■ WHAT THIS TASK INVOLVES ■
Restate the data below word for word, omitting pictures.

■ RECORDS PROVIDED ■
.....

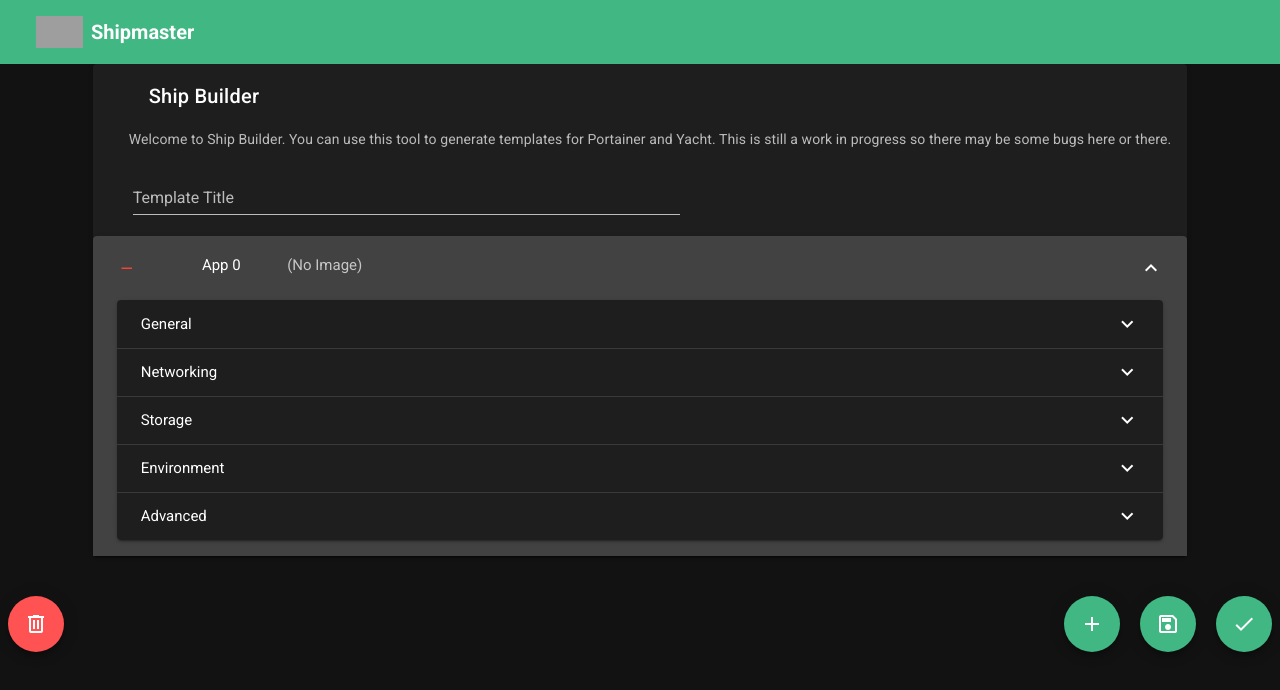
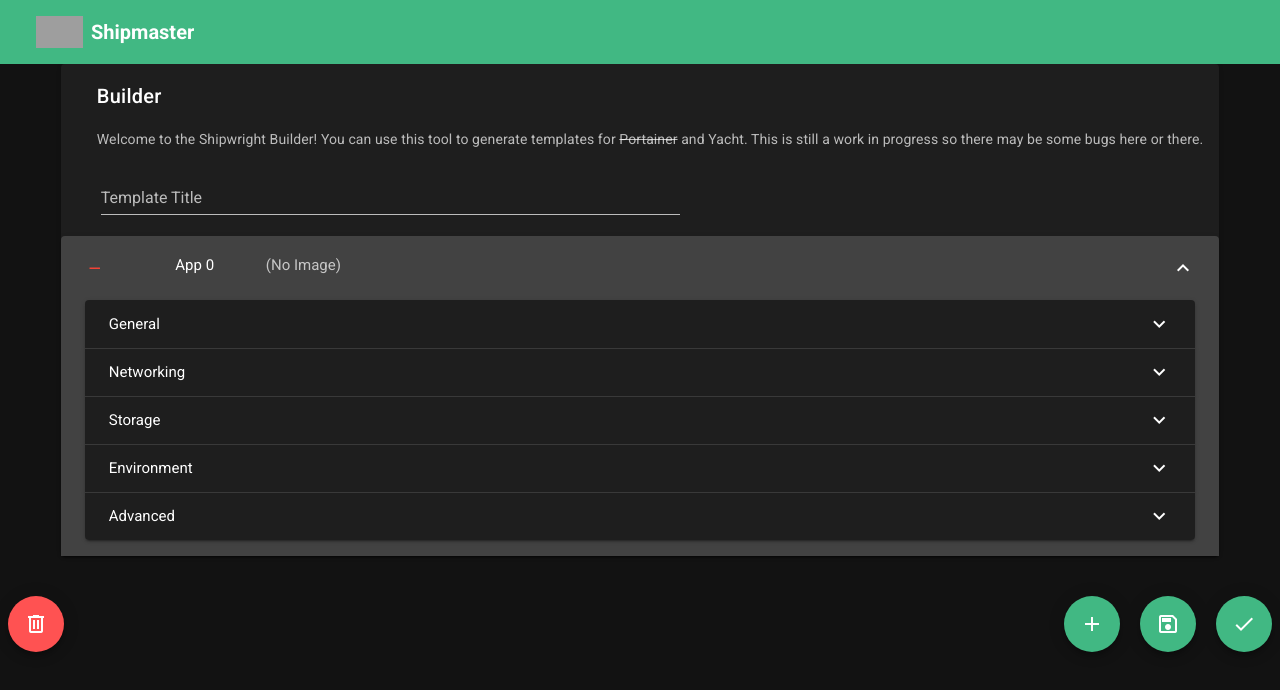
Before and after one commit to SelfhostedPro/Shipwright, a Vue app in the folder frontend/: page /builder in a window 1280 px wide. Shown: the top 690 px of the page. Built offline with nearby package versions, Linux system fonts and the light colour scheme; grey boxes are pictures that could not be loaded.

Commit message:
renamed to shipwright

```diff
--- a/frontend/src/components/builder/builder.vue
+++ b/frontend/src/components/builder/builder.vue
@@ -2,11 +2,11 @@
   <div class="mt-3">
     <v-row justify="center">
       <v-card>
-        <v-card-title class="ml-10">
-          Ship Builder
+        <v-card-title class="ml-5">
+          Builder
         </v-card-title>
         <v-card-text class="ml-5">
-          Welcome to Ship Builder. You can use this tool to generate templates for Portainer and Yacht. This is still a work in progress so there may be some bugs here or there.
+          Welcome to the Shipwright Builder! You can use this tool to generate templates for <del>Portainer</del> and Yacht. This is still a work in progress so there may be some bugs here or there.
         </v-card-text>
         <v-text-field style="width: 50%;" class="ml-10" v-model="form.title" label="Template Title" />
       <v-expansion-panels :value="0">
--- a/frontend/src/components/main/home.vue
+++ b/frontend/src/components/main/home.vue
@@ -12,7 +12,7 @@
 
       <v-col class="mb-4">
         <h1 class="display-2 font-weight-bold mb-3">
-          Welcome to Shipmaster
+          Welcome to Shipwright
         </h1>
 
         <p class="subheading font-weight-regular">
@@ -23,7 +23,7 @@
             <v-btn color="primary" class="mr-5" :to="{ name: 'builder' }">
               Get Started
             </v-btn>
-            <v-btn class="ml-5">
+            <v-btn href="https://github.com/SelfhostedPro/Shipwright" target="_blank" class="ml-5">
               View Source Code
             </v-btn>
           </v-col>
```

.....

■ SOLUTION TO THE PROBLEM ■
Before and after one commit to SelfhostedPro/Shipwright, a Vue app in the folder frontend/: page /builder in a window 1280 px wide. Shown: the top 690 px of the page. Built offline with nearby package versions, Linux system fonts and the light colour scheme; grey boxes are pictures that could not be loaded.

Commit message:
renamed to shipwright

```diff
--- a/frontend/src/components/builder/builder.vue
+++ b/frontend/src/components/builder/builder.vue
@@ -2,11 +2,11 @@
   <div class="mt-3">
     <v-row justify="center">
       <v-card>
-        <v-card-title class="ml-10">
-          Ship Builder
+        <v-card-title class="ml-5">
+          Builder
         </v-card-title>
         <v-card-text class="ml-5">
-          Welcome to Ship Builder. You can use this tool to generate templates for Portainer and Yacht. This is still a work in progress so there may be some bugs here or there.
+          Welcome to the Shipwright Builder! You can use this tool to generate templates for <del>Portainer</del> and Yacht. This is still a work in progress so there may be some bugs here or there.
         </v-card-text>
         <v-text-field style="width: 50%;" class="ml-10" v-model="form.title" label="Template Title" />
       <v-expansion-panels :value="0">
--- a/frontend/src/components/main/home.vue
+++ b/frontend/src/components/main/home.vue
@@ -12,7 +12,7 @@
 
       <v-col class="mb-4">
         <h1 class="display-2 font-weight-bold mb-3">
-          Welcome to Shipmaster
+          Welcome to Shipwright
         </h1>
 
         <p class="subheading font-weight-regular">
@@ -23,7 +23,7 @@
             <v-btn color="primary" class="mr-5" :to="{ name: 'builder' }">
               Get Started
             </v-btn>
-            <v-btn class="ml-5">
+            <v-btn href="https://github.com/SelfhostedPro/Shipwright" target="_blank" class="ml-5">
               View Source Code
             </v-btn>
           </v-col>
```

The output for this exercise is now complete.